**DATA PROVIDED:**
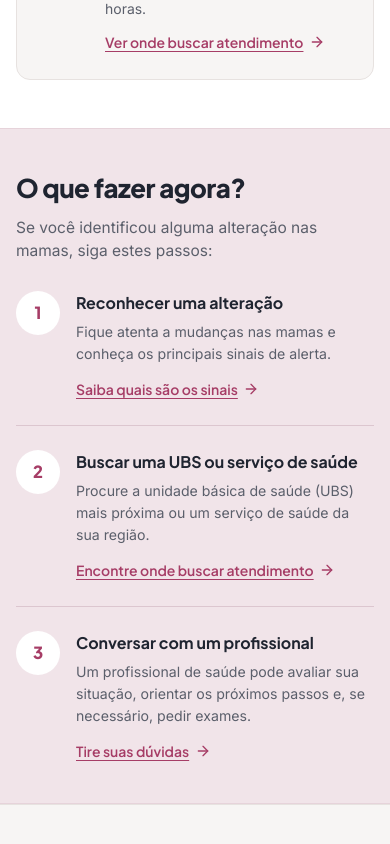
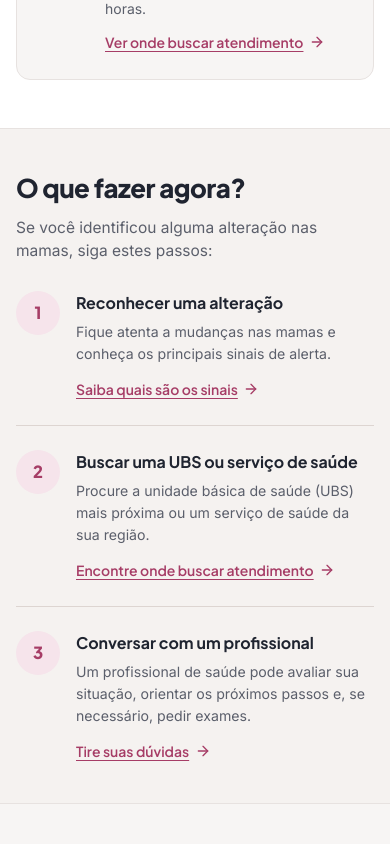
Before and after one commit to CaioRenatoDot/IHCTrabalhoMarcosUP1, a React (Vite) app: page / in a window 390 px wide. Shown: the part 3460-4304 px from the top of the page. Built offline with nearby package versions, Linux system fonts and the light colour scheme; no server answers.

Commit message:
feat(home): aplicar o tom #F5F2F0 na faixa "O que fazer agora?"

```diff
--- a/src/styles/base.css
+++ b/src/styles/base.css
@@ -10,7 +10,8 @@
   --rc-ink-muted: #5b5f6b;
   --rc-brand: #c4517a;
   --rc-brand-soft: #f6e4eb;
-  --rc-surface-rose: #f1e4e9;
+  --rc-surface-warm: #f5f2f0;
+  --rc-surface-strong: #ece7e4;
   --rc-action: #a63d66;
   --rc-action-hover: #8a2f53;
   --rc-info: #1d4e89;
--- a/src/styles/portal.css
+++ b/src/styles/portal.css
@@ -543,9 +543,8 @@
 /* O que fazer agora? */
 .portal-steps {
   padding: clamp(2.5rem, 5vw, 3.5rem) 0;
-  border-top: 1px solid #e6d3da;
-  border-bottom: 1px solid #e6d3da;
-  background: var(--rc-surface-rose);
+  border-top: 1px solid var(--rc-border);
+  background: var(--rc-surface-warm);
 }
 
 .portal-steps__lead {
@@ -573,7 +572,7 @@
 }
 
 .portal-steps__item + .portal-steps__item {
-  border-left: 1px solid #dcc6cf;
+  border-left: 1px solid #ddd5d1;
 }
 
 .portal-steps__number {
@@ -584,7 +583,7 @@
   width: 44px;
   height: 44px;
   border-radius: 50%;
-  background: var(--rc-bg);
+  background: var(--rc-brand-soft);
   color: var(--rc-action);
   font-family: var(--rc-font-heading);
   font-size: calc(1.1rem * var(--portal-scale));
@@ -652,7 +651,7 @@
 
   .portal-steps__item + .portal-steps__item {
     padding-top: 1.5rem;
-    border-top: 1px solid #dcc6cf;
+    border-top: 1px solid #ddd5d1;
     border-left: 0;
   }
 }
```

**TASK ITEM:** The word "styles" appears in some lines of the records. Please work out how many and reply with that number only.

**EXPECTED OUTPUT:** 4